• [WORK TO BE COMPLETED]: Filter the records below for the word "text". Copy each line that holds it.

• [RECORDS PROVIDED]:
┄┄┄┄┄┄

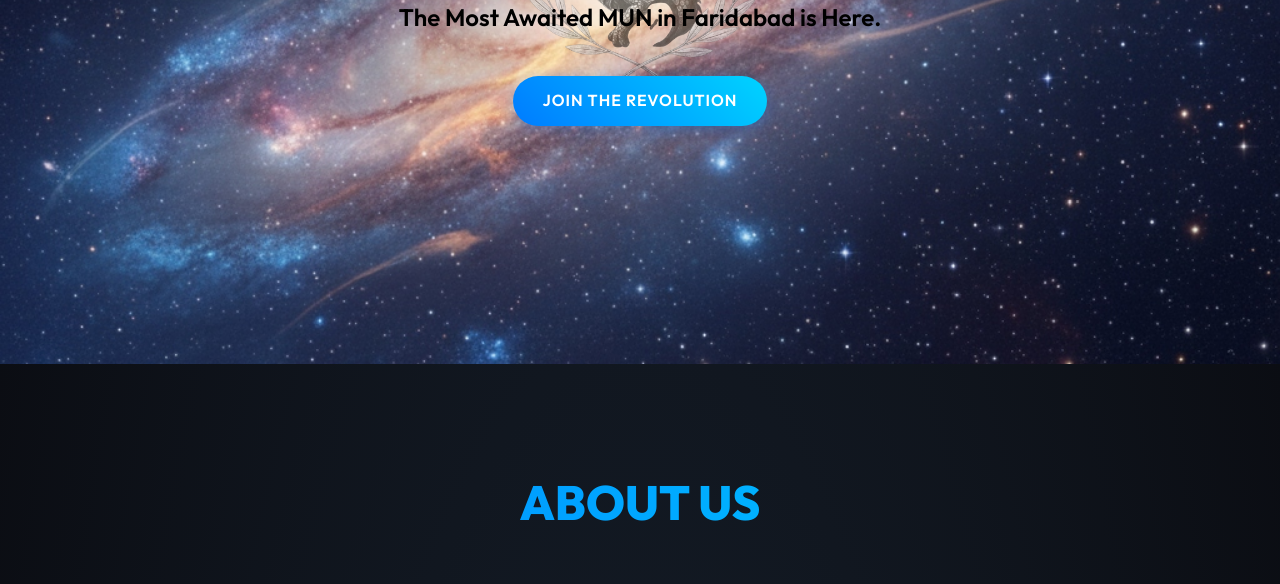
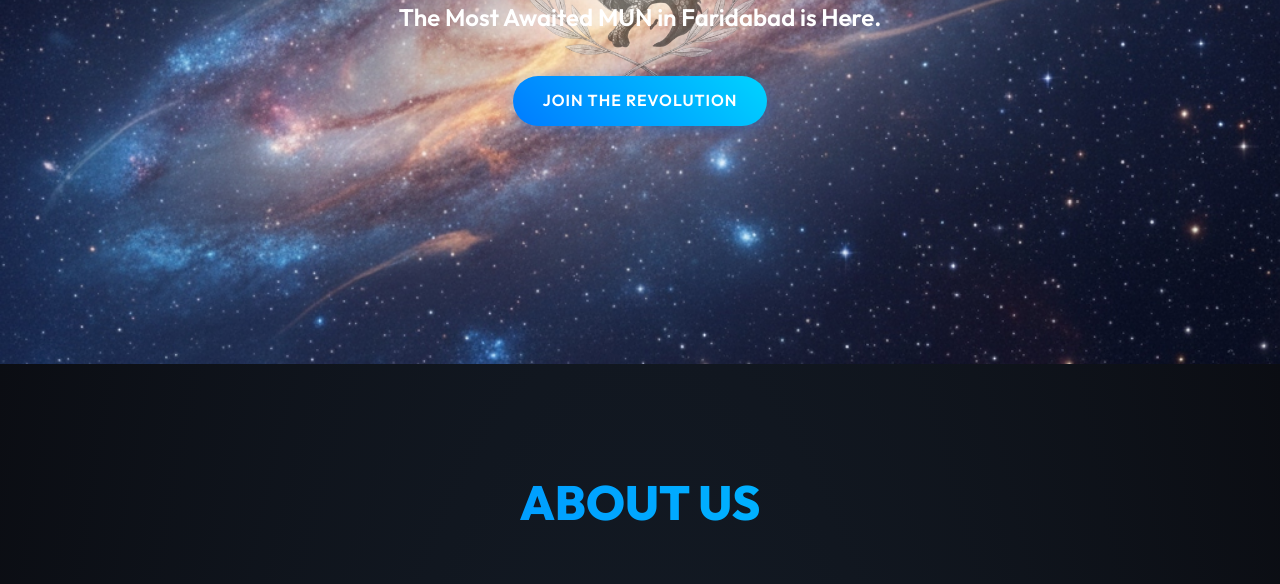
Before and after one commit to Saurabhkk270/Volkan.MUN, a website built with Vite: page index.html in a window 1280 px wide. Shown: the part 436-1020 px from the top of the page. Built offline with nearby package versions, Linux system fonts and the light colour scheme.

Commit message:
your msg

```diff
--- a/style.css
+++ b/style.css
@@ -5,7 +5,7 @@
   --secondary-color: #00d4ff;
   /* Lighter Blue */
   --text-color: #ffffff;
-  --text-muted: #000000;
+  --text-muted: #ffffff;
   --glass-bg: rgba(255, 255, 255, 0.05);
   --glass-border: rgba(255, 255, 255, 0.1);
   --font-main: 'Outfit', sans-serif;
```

┄┄┄┄┄┄

• [TASK RESULT]:
   --text-color: #ffffff;
-  --text-muted: #000000;
+  --text-muted: #ffffff;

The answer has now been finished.